Return each line below holding the string "shown".
┄┄┄┄┄┄┄┄┄┄
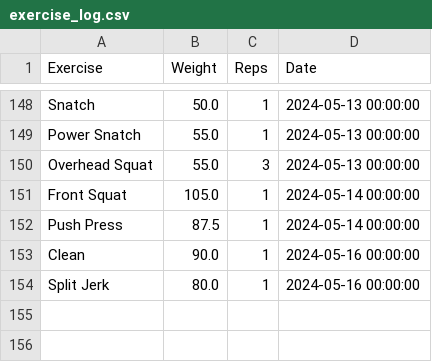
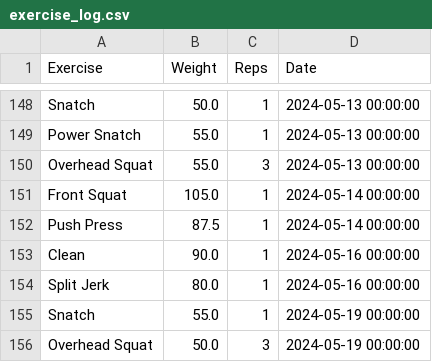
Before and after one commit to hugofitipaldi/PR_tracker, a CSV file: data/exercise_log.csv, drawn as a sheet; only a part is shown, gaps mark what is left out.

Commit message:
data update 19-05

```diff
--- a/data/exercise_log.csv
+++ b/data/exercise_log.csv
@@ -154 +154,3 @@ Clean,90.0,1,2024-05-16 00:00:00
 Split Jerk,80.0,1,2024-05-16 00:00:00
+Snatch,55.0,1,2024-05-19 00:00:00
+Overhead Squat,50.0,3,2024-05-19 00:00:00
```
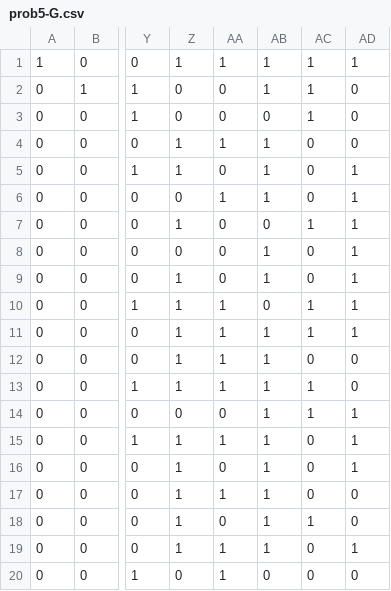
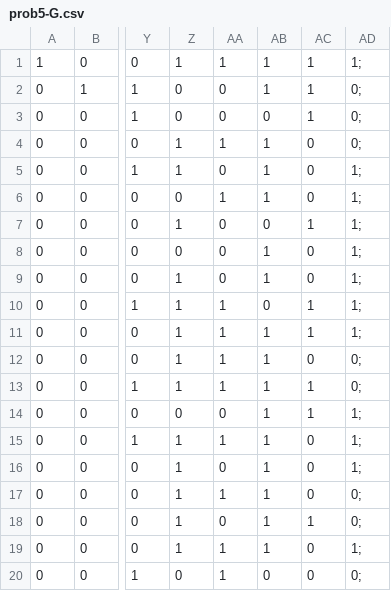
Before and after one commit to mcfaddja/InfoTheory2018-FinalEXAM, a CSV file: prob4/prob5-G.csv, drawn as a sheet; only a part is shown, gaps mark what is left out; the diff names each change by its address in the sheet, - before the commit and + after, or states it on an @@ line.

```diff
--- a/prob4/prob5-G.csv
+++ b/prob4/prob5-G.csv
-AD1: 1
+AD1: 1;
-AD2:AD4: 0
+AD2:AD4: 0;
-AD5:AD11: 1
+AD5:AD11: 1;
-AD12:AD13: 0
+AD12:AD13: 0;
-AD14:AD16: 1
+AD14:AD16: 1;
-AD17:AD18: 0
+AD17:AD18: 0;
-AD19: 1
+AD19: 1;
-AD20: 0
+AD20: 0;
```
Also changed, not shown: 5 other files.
┄┄┄┄┄┄┄┄┄┄
TASK SOLUTION —
Before and after one commit to hugofitipaldi/PR_tracker, a CSV file: data/exercise_log.csv, drawn as a sheet; only a part is shown, gaps mark what is left out.
Before and after one commit to mcfaddja/InfoTheory2018-FinalEXAM, a CSV file: prob4/prob5-G.csv, drawn as a sheet; only a part is shown, gaps mark what is left out; the diff names each change by its address in the sheet, - before the commit and + after, or states it on an @@ line.
Also changed, not shown: 5 other files.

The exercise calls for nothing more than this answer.